PROBLEM STATEMENT: For every line in the records below that holds "Repository", make a copy.
:: RECORDS FOR PROCESSING
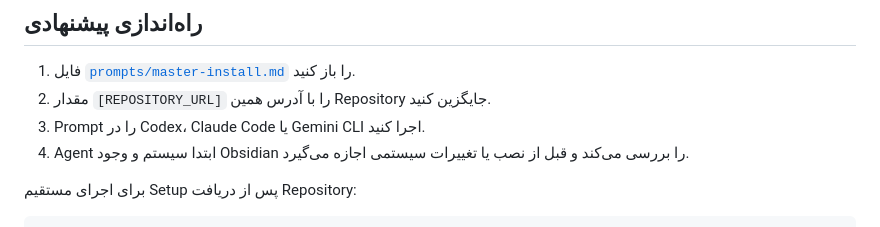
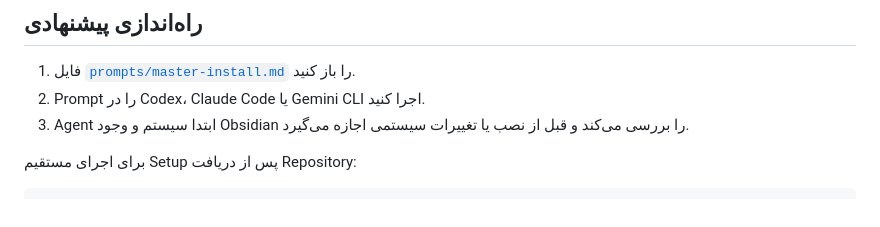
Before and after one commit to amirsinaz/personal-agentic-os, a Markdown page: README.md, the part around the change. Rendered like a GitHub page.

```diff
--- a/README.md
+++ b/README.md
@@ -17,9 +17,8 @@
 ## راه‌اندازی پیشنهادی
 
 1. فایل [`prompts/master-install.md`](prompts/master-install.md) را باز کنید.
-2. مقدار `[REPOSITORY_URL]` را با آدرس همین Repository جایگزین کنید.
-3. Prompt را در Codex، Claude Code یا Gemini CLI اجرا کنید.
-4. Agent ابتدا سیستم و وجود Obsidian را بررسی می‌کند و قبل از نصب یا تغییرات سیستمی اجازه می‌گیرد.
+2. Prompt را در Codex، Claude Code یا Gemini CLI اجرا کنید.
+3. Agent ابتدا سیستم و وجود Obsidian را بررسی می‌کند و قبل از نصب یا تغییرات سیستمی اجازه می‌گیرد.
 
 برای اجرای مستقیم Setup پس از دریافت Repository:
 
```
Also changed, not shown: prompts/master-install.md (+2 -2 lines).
::::
WRITTEN SOLUTION:
-2. مقدار `[REPOSITORY_URL]` را با آدرس همین Repository جایگزین کنید.
 برای اجرای مستقیم Setup پس از دریافت Repository:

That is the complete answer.